Questions about the Royal Navy obscure the fact that this crisis is not a UK/Iran one, but one which involves every nation with a cargo fleet, and many others too. By its recent actions, Iran is demonstrating that it is indeed a rogue state which threatens the safety of more law-abiding countries and its citizens; it’s almost as if Tehran is begging the rest of the world to treat it like the pariah which its enemies insist it is. The brazen breaking of the nuclear deal’s uranium-enrichment limits while insisting that Europe does more to honour the deal; the seizure of the Stena Impero and its crew; the arrest of a French academic by Iranian Revolutionary Guards; the transfer of Nazanin Zaghari-Ratcliffe to detention in a psychiatric ward; the threat to execute the alleged members of a CIA spy ring… Debate continues about whether the UK had the authority to seize the Grace 1, but accusations of illegally shipping oil to Assad’s regime in Syria will be tested in open courts through impartial legal processes in a way that whatever excuses made for the seizure of the Stena Impero almost certainly won’t (and accusations of “Piracy!” rather lose force when the accuser himself retaliates with an act of piracy). Besides, the UK has apparently offered to return the ship itself, only to be rebuffed.
The focus in this crisis should not be on the UK and the Royal Navy and its impossible task but on Iran itself. Why is it behaving in such a reckless and aggressive way? Why is it so apparently determined to alienate itself? What does it hope to gain? Its aims are almost impossible to fathom, but its strategy and tactics do have the air of desperation about them. The country’s internal strains and pressures are huge: widespread anger at corruption and political repression which periodically flares into revolutionary violence; economic melt-down as a result of western sanctions; drought and water shortages; over-reach in foreign military adventures and in the sponsorship of militants throughout the region. The desperate recklessness and aggression which we see from the outside could be the steamy rumblings forced out by pressure from the inside, possibly not even planned but somehow automatic and irresistible, the signs that the whole seething volcano might be about to explode. Roger Boyce in The Times suggests that the regime – the Ayatollahs and the Revolutionary Guards – are involved in an “end of days struggle”.
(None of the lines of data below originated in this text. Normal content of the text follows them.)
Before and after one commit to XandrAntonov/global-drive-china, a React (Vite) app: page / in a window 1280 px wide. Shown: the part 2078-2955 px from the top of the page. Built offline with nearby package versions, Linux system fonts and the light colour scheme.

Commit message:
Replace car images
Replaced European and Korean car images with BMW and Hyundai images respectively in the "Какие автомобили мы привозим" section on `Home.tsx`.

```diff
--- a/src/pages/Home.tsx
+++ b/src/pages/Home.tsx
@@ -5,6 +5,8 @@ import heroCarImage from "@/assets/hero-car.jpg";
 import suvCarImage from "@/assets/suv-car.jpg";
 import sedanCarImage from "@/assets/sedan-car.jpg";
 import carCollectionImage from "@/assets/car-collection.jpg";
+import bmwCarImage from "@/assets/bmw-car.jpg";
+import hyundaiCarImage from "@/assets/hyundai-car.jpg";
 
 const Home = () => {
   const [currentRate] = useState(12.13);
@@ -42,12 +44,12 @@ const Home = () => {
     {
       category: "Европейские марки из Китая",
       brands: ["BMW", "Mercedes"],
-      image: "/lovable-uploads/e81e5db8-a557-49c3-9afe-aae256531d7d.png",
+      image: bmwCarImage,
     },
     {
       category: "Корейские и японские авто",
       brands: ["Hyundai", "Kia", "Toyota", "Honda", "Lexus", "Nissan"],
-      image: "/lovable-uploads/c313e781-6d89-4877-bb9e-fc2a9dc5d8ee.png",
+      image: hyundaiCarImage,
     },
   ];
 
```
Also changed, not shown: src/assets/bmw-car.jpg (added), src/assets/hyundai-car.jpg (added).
He argues that it’s time the UK, and indeed the rest of Europe, gave up on its hopes that Iran can be liberalised and brought back into the fold; what is needed is an alliance of western nations, not to militarily threaten or take action against Iran, but to put enough economic and judicial pressure on Tehran to make it behave itself or risk the total collapse of its regime. And that means joining the USA, with its carefully targeted sanctions and its president whose refusal to rise to Tehran’s provocation (he insists he doesn’t want war and urges Tehran to talk) is actually making him look restrained and humane and whose unpredictability (hawkish John Bolton or anti-war Rand Paul?) must be keeping Tehran off-balance.
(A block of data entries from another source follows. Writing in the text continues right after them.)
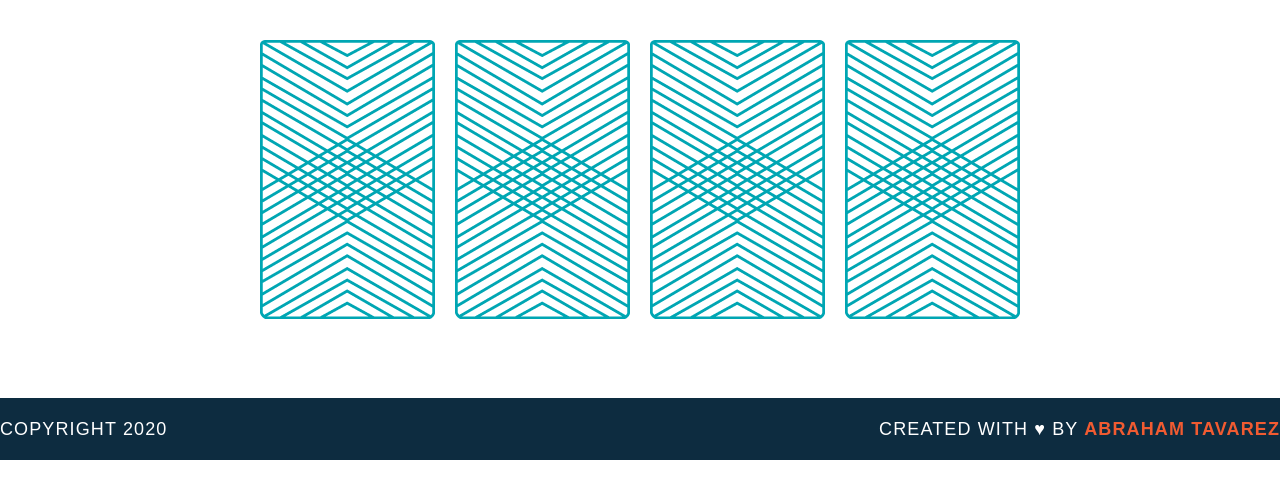
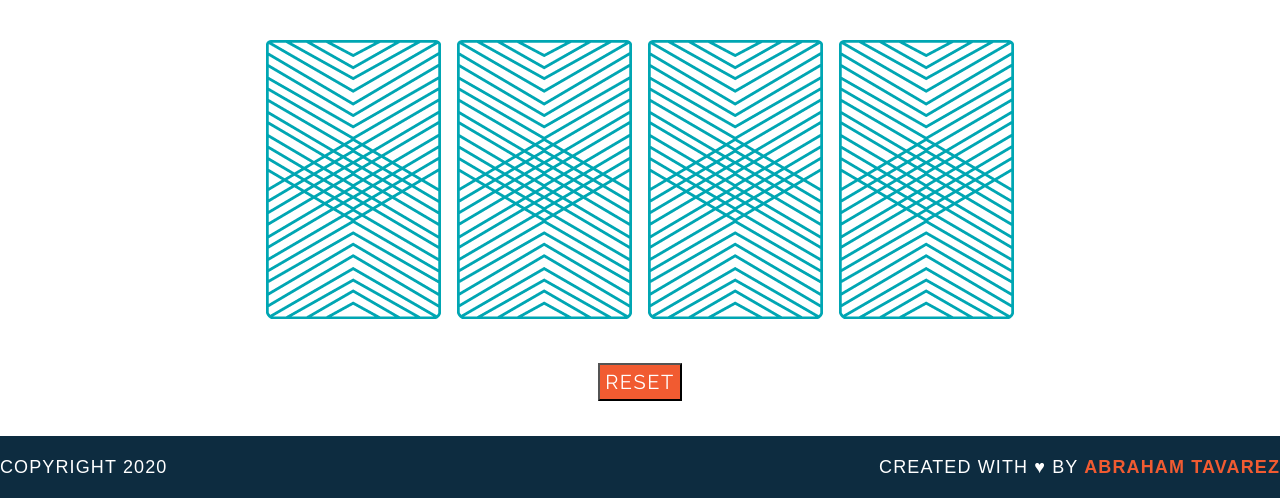
Before and after one commit to AbeTavarez/wdi-fundamentals-memorygame, a plain HTML site: page memory_game/index.html in a window 1280 px wide. Shown: the part 451-949 px from the top of the page. Before the commit the page ends 911 px from the top, so only its background shows below. Drawn offline with Linux system fonts and the light colour scheme; a web font is replaced by a local one.

Commit message:
added events listeners and rest button

```diff
--- a/memory_game/css/style.css
+++ b/memory_game/css/style.css
@@ -104,3 +104,12 @@ footer {
     color: #F15B31;
     font-weight: 700;
 }
+
+#reset-button {
+    font-family: Raleway, sans-serif;
+    background-color:  #f15b31;
+    color: white;
+    text-transform: uppercase;font-size: 20px;
+    letter-spacing: .08em;
+    padding: 5px;
+}
--- a/memory_game/index.html
+++ b/memory_game/index.html
@@ -30,16 +30,17 @@
             <h2 >Concentration games are a good memory exercise!</h2>
             <h3>About the Developer</h3>
             <i class="fa fa-linkedin" aria-hidden="true"></i>
-            <a href="www.linkedin.com/in/abrahametavarez" class="dev-social">LinkedIn</a>
+            <a href="https://www.linkedin.com/in/abrahametavarez" class="dev-social">LinkedIn</a>
 
             <i class="fa fa-instagram" aria-hidden="true"></i>
             <a href="https://www.instagram.com/abe.dev" class="dev-social">Instagram</a>
 
+            <div id="game-board" class="board clearfix">
+
+            </div>
+
             <div>
-                <img href="#play-game" src="images/back.png" alt="Queen of Diamonds" >
-                <img src="images/back.png" alt="Queen of Hearts" >
-                <img src="images/back.png" alt="King of Diamonds">
-                <img src="images/back.png" alt="King of Hearts">
+                <button id="reset-button">Reset</button>
             </div>
     </main>
 
--- a/memory_game/js/main.js
+++ b/memory_game/js/main.js
@@ -33,20 +33,56 @@ const checkForMatch = function(){
             alert('You found a match');
         }
         else {
-            console.log('<--- Sorry. try again --->');
-        }
+            alert('<--- Sorry. try again --->');
         };
     }
 
+};
+
 
 //push cards flipped by user and calls checkForMatch();
-const flipCard = function(cardID){
+const flipCard = function(){
+    let cardID = this.getAttribute('data-id');
+
+    console.log(cardID);
     console.log(`User flipped ${cards[cardID].rank}`);
     console.log(cards[cardID].cardImage);
     console.log(cards[cardID].suit);
+
     cardsInPlay.push(cards[cardID].rank);
-checkForMatch();
+    this.setAttribute('src', cards[cardID].cardImage);
+
+    //set time out for card to fully flip
+   setTimeout(checkForMatch, 100);
 };
 
-flipCard(0);
-flipCard(2);
+
+const createBoard = function(){
+    for (let i = 0; i < cards.length; i++){
+        let cardElement = document.createElement('img');
+        cardElement.setAttribute('src', "images/back.png");
+        cardElement.setAttribute('data-id', i);
+        cardElement.addEventListener('click', flipCard);
+        let gameBoard = document.getElementById('game-board');
+        gameBoard.appendChild(cardElement);
+    }
+};
+
+//Reset game function
+const resetGame = function(){
+    location.reload();
+}
+
+//reset Button
+const resetButton = document.getElementById('reset-button');
+resetButton.addEventListener('click', resetGame);
+
+//User Score
+    //display user current score
+
+    //update user score
+
+//Shuffle Cards
+    //
+
+createBoard();
```
Lines whose indentation alone changed are shown as unchanged.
The power of the Barbary corsairs didn’t last forever. Although their piratical activities were almost impossible to counter militarily, their rogue states were simply unsustainable. Unstable internally and under economic pressure from outside, they eventually collapsed.